Nearly 600 workers at the Remington Arms gun factory in Ilion, NY have been furloughed, according to reports. The furloughs were announced last Thursday, a day before news arrived that Remington would be broken apart and sold to seven different companies as part of bankruptcy proceedings.

The furloughs were noted by a spokesman for the United Mine Workers of America to the Rome Sentinel as well as an internal e-mail received by

Remington Outdoor Company CEO, Ken D’Arcy, reportedly sent out an e-mail to factory workers on Thursday morning detailing the layoffs of the majority of workers at the plant with the workers leaving at 12:30.

The e-mail said the operations had to be reduced due to liquidity issues resulting in material shortages. Workers will be paid September 29, so technically, the furlough makes them eligible for unemployment, starting September 30.

The CEO told workers he planned to update them on what’s next by October 12 but also said dates could be affected by bankruptcy proceedings.

As reported, Sturm Ruger & Co. was the top bidder for Remington’s Marlin firearms business in a bankruptcy auction while Roundhill Group LLC was the top bidder for Remington’s non-Marlin firearms operations. Vista Outdoor will purchase Remington’s Lonoke ammunitions and Sierra Bullets will acquire Barnes Bullets. JJE Capital Holdings, Sportsman’s Warehouse and Franklin Armory also acquired smaller parts of Remington’s operations.

A hearing is set in Alabama’s bankruptcy court on Tuesday for court approval of the auction results.

In a statement following news of the sale on September 28, the United Mine Workers of America (UMWA) International President Cecil E. Roberts said:
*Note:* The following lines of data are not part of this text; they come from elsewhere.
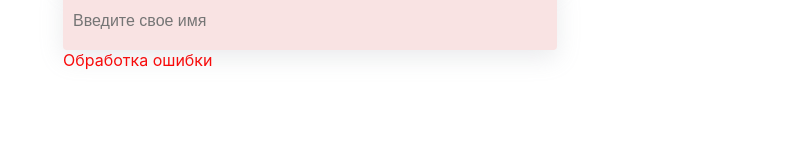
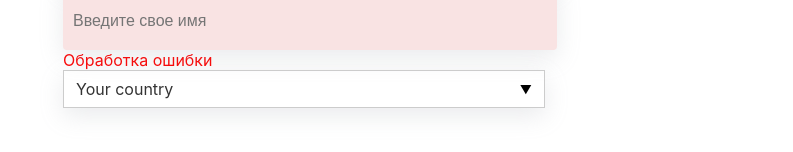
Before and after one commit to Aldiyar-B/Form-parser, a React (Create React App) app: page / in a window 1280 px wide. Shown: the part 636-788 px from the top of the page, without its empty margins (487-1280 px from the left). Built offline with nearby package versions, Linux system fonts and the light colour scheme.

Commit message:
added select

```diff
--- a/src/App.tsx
+++ b/src/App.tsx
@@ -4,28 +4,34 @@ import Button from './components/ui/Button/Button';
 import Checkbox from './components/ui/Checkbox/Checkbox';
 import FileUploader from './components/ui/Files/Files';
 import Input from './components/ui/Input/Input';
+import Select from './components/ui/Select/Select';
+
 function App() {
-
   const [isChecked, setIsChecked] = useState(false);
   const [inputValue, setInputValue] = useState('');
+  const [selectedType, setSelectedType] = useState('');
 
   const handleCheckboxChange = (event: React.ChangeEvent<HTMLInputElement>) => {
     setIsChecked(event.target.checked);
   };
 
   const handleInputChange = (event: React.ChangeEvent<HTMLInputElement>) => {
-    setInputValue(event.target.value)
+    setInputValue(event.target.value);
   };
 
+  const handleTypeChange = (value: string | string[]) => {
+    setSelectedType(Array.isArray(value) ? value.join(', ') : value);
+  };
 
+  const options = [
+    { value: 'usa', label: 'USA' },
+    { value: 'russia', label: 'Russia' },
+    { value: 'germany', label: 'Germany' }
+  ];
   return (
     <div className='App'>
-
-      <Button label='Reset' onClick={() => { alert('clicked') }} variant='primary' />
-
-
-      <Button label='Нажми' onClick={() => { alert('clicked') }} variant='secondary' />
-
+      <Button label='Reset' onClick={() => { alert('Reset clicked') }} variant='primary' />
+      <Button label='Нажми' onClick={() => { alert('Нажми clicked') }} variant='secondary' />
 
       <Checkbox
         label="Check me"
@@ -37,6 +43,14 @@ function App() {
 
       <Input placeholder='Введите свое имя' variant='default' onChange={handleInputChange} value={inputValue} />
       <Input placeholder='Введите свое имя' variant='error' onChange={handleInputChange} value={inputValue} />
+
+      <Select options={options}
+      // onChange={handleTypeChange}
+      // name="type"
+      // id="typeSelect"
+      // required={true}
+      // multiple={false}
+      />
     </div>
   );
 }
--- /dev/null
+++ b/src/components/ui/Select/Select.module.css
@@ -0,0 +1,54 @@
+/* .select {
+	width: 482px;
+	height: 56px;
+	border: none;
+	box-shadow: rgba(149, 157, 165, 0.2) 0px 8px 24px;
+}
+
+.select:hover {
+	box-shadow: rgba(100, 100, 111, 0.2) 0px 7px 29px 0px;
+} */
+.dropdown {
+	position: relative;
+	width: 482px;
+	border: none;
+	box-shadow: rgba(149, 157, 165, 0.2) 0px 8px 24px;
+}
+.dropdown:hover {
+	box-shadow: rgba(100, 100, 111, 0.2) 0px 7px 29px 0px;
+}
+.control {
+	display: flex;
+	justify-content: space-between;
+	align-items: center;
+	padding: 8px 12px;
+	border: 1px solid #ccc;
+	cursor: pointer;
+}
+
+.selectedValue {
+	color: #333;
+}
+
+.arrow {
+	font-size: 12px;
+}
+
+.options {
+	position: absolute;
+	width: 100%;
+	background: white;
+	border: 1px solid #ccc;
+	border-top: none;
+	z-index: 1000;
+}
+
+.option {
+	padding: 8px 12px;
+	cursor: pointer;
+}
+
+.option:hover,
+.option.selected {
+	background-color: #f0f0f0;
+}
--- /dev/null
+++ b/src/components/ui/Select/Select.tsx
@@ -0,0 +1,51 @@
+import React, { useState } from 'react';
+import styles from './Select.module.css';
+
+// Define the interface for an option
+interface Option {
+	value: string;
+	label: string;
+}
+
+// Define the props for the Select component
+interface SelectProps {
+	options: Option[];
+}
+
+const Select: React.FC<SelectProps> = ({ options }) => {
+	const [isOpen, setIsOpen] = useState(false);
+	const [selectedOption, setSelectedOption] = useState<Option | null>(null);
+
+	const toggleDropdown = () => setIsOpen(!isOpen);
+
+	const handleOptionClick = (option: Option) => {
+		setSelectedOption(option);
+		setIsOpen(false);
+	};
+
+	return (
+		<div className={styles.dropdown}>
+			<div className={styles.control} onClick={toggleDropdown}>
+				<div className={styles.selectedValue}>
+					{selectedOption ? selectedOption.label : 'Your country'}
+				</div>
+				<div className={styles.arrow}>{isOpen ? '▲' : '▼'}</div>
+			</div>
+			{isOpen && (
+				<div className={styles.options}>
+					{options.map(option => (
+						<div
+							key={option.value}
+							className={`${styles.option} ${option.value === selectedOption?.value ? styles.selected : ''}`}
+							onClick={() => handleOptionClick(option)}
+						>
+							{option.label}
+						</div>
+					))}
+				</div>
+			)}
+		</div>
+	);
+};
+
+export default Select;
```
“Publicly available documents filed over the weekend with the Bankruptcy Court indicate that there could be a successful bidder for certain assets of Remington that would include the Ilion, N.Y., plant, and that bidder would agree to keep the plant open. This is, of course, subject to a final decision by the Court. Our goal throughout this process has always been to keep that plant open and our members working. That appears to be on track, at least to this point. The UMWA has been in talks with that bidder about our collective bargaining agreement at the Ilion plant and we will be talking with them further in the coming days should their bid be accepted by the Court tomorrow. We do not yet know what the final outcome of the Court proceedings will be, nor do we know what the final outcome of our talks with a successful bidder will be. But this is another step in the process, and I believe it to be a positive one for our members.”